Any outright victory for Labour - and the polls suggest it will achieve the smallest possible majority of 61 seats in the 120-seat parliament - would be the first for a party since the country switched to a mixed member proportional system (MMP) in 1996.

The Green Party, a likely coalition partner with Labour should the party fail to secure a majority, is at 6.3 per cent, while Ms Ardern’s current coalition partner, the nationalist NZ First, is on 3.5 per cent.

A host of other political parties – 13 in total – are led by the libertarian ACT New Zealand on 7.4 per cent.

What are the main election issues?

While the coronavirus pandemic continues to dominate the agenda, New Zealand has been widely praised internationally for its public health response to the crisis.

Just 2,000 cases have been reported there since the pandemic struck, with just 25 reported deaths. On Friday, hundreds of New Zealand passengers started arriving in Sydney, Australia, where they will not be required to quarantine upon arrival. 

Ms Ardern’s science-led leadership throughout the pandemic has turned her into a global star, and her popularity in New Zealand as a result remains sky high.

Earthquake interrupts Jacinda Ardern

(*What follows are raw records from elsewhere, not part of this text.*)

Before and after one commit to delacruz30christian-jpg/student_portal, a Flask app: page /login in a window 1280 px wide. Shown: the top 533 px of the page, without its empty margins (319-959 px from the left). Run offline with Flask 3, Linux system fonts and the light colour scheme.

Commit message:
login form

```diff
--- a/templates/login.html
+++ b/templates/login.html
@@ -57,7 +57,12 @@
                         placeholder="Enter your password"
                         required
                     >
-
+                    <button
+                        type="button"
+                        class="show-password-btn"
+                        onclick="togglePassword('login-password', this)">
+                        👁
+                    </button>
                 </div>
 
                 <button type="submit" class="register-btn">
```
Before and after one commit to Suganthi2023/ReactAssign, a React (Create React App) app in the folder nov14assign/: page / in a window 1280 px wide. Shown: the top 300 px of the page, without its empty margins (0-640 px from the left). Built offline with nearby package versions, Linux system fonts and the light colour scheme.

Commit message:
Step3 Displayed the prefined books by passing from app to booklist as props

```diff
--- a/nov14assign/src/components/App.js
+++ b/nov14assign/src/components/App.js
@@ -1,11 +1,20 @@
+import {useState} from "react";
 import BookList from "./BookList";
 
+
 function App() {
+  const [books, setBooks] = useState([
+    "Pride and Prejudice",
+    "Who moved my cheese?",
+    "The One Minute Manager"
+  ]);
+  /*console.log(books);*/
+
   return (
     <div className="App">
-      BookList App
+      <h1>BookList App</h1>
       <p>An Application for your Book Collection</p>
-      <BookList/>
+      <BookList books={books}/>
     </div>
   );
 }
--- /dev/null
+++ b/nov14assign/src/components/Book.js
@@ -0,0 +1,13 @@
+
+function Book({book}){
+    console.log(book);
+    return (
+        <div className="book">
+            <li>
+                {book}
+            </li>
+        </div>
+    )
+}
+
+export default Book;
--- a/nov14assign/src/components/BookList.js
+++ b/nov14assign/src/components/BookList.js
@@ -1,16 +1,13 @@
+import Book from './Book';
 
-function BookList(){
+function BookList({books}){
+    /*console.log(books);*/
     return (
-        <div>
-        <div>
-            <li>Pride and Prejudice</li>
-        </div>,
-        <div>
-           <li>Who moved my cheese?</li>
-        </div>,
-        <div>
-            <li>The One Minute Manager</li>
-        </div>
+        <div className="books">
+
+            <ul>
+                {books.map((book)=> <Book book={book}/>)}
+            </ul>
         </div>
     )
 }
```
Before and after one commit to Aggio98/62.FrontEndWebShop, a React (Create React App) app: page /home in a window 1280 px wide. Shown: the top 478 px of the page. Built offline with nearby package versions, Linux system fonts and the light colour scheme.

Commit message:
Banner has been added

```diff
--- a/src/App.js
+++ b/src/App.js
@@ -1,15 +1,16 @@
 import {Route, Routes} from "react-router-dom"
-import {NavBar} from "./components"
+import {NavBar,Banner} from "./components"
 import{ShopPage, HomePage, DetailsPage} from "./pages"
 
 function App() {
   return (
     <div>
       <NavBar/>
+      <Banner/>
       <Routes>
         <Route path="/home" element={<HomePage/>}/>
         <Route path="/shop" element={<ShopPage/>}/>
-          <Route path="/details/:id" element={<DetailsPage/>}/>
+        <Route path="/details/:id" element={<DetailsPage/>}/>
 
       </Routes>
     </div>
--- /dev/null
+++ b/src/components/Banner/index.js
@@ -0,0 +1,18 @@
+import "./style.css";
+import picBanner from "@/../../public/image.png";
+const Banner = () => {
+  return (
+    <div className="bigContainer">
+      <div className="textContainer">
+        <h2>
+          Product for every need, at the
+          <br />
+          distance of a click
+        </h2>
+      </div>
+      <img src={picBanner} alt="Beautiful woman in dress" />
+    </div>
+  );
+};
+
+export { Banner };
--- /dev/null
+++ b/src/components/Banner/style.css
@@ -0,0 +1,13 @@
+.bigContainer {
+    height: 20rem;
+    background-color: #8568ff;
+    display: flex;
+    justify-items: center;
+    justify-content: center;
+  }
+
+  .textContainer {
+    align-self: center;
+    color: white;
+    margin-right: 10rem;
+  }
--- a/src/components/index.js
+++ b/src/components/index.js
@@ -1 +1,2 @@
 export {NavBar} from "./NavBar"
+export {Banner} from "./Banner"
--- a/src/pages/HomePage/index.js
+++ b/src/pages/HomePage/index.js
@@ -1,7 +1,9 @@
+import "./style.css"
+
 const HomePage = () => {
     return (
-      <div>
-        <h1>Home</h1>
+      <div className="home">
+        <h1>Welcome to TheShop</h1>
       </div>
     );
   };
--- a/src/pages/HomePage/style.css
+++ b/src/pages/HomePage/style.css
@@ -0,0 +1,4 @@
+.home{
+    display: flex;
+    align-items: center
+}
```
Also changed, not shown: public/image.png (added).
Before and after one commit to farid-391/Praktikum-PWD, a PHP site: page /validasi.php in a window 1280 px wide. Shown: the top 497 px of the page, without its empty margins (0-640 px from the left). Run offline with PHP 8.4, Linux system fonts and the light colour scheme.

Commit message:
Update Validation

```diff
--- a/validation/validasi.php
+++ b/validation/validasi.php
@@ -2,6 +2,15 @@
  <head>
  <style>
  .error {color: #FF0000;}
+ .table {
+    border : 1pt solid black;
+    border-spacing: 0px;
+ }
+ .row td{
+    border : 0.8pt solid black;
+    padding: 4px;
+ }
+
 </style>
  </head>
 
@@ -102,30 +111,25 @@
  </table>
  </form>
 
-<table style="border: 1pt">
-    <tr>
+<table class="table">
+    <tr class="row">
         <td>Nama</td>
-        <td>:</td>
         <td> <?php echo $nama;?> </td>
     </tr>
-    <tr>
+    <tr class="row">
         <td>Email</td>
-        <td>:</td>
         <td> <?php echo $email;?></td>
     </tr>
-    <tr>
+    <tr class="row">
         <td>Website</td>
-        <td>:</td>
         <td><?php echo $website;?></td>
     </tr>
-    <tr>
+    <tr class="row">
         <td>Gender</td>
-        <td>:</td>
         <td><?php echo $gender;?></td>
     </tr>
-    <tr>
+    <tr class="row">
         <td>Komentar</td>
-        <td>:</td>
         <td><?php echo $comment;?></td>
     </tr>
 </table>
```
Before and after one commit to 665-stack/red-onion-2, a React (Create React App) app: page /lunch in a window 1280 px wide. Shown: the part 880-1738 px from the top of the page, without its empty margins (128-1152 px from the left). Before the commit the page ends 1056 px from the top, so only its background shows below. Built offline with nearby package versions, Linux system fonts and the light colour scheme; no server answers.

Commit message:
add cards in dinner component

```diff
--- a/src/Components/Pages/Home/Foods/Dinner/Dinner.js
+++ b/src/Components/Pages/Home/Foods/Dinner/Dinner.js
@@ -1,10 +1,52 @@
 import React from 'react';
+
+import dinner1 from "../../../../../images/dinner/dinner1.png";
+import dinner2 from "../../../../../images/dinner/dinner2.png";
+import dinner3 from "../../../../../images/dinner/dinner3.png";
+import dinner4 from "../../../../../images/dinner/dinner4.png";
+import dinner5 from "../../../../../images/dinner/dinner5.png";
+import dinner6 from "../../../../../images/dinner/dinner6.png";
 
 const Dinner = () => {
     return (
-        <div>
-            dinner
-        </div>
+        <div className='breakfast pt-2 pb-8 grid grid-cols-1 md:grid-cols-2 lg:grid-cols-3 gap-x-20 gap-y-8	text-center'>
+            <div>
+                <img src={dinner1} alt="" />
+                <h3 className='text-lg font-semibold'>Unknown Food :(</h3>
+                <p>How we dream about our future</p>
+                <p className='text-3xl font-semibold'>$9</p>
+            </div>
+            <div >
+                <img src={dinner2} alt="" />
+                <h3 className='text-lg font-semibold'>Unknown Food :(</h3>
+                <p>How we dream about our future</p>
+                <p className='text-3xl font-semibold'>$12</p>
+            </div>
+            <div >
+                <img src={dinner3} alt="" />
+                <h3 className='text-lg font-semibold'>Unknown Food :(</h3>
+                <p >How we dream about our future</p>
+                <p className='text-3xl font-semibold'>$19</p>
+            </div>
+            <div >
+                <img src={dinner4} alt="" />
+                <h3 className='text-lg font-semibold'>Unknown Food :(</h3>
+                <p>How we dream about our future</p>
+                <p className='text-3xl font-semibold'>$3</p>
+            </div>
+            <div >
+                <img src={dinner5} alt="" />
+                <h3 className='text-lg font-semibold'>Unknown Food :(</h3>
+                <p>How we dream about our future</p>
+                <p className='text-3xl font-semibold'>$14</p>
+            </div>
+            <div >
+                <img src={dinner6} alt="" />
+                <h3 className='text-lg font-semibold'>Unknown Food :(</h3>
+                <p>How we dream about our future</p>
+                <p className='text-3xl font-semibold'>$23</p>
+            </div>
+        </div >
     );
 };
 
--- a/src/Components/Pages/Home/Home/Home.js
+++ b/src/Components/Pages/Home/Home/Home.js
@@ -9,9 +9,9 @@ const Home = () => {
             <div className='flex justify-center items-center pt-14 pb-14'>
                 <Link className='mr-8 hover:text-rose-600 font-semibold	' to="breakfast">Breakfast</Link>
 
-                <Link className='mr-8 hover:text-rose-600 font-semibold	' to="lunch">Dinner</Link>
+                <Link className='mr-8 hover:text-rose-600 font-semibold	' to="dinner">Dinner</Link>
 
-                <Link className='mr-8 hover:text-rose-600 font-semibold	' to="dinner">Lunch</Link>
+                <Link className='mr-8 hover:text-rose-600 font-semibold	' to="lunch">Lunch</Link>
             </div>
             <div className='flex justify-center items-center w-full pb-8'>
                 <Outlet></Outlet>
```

“In this election campaign, everything that happened before the virus no longer mattered — the first two years no longer matter, and the only thing that people are voting on is the past eight months, and which party’s going to be the strongest and the safest over the next three years,” Morgan Godfery, a political commentator who specialises in Indigenous Maori issues, told The New York Times.

“And that’s the reason why Jacinda Ardern and the Labour Party are so widely popular — they’re the only answer for that.”

But as well as deciding on their political rulers, New Zealanders will also on Saturday be asked to decide on two landmark social issues; whether to legalise cannabis and whether to legalise euthanasia.

Polls indicate the euthanasia referendum is likely to pass while the result of the marijuana measure remains uncertain.

How does New Zealand’s election system work?

New Zealand’s MMP system sees MPs selected from single-seat electorates like the UK, but also from party lists, with each party’s share of those seats determined by its share of the national vote.

Voters thus have two votes; one to select their local MP and another to select their preferred party.

Additional reporting by agencies

Register for free to continue reading

Registration is a free and easy way to support our truly independent journalism

By registering, you will also enjoy limited access to Premium articles, exclusive newsletters, commenting, and virtual events with our leading journalists

Already have an account? sign in

By clicking ‘Register’ you confirm that your data has been entered correctly and you have read and agree to our Terms of use, Cookie policy and Privacy notice.

This site is protected by reCAPTCHA and the Google Privacy policy and Terms of service apply.

Join our new commenting forum

Join thought-provoking conversations, follow other Independent readers and see their replies


Thank you for registering

Please refresh the page or navigate to another page on the site to be automatically logged inPlease refresh your browser to be logged in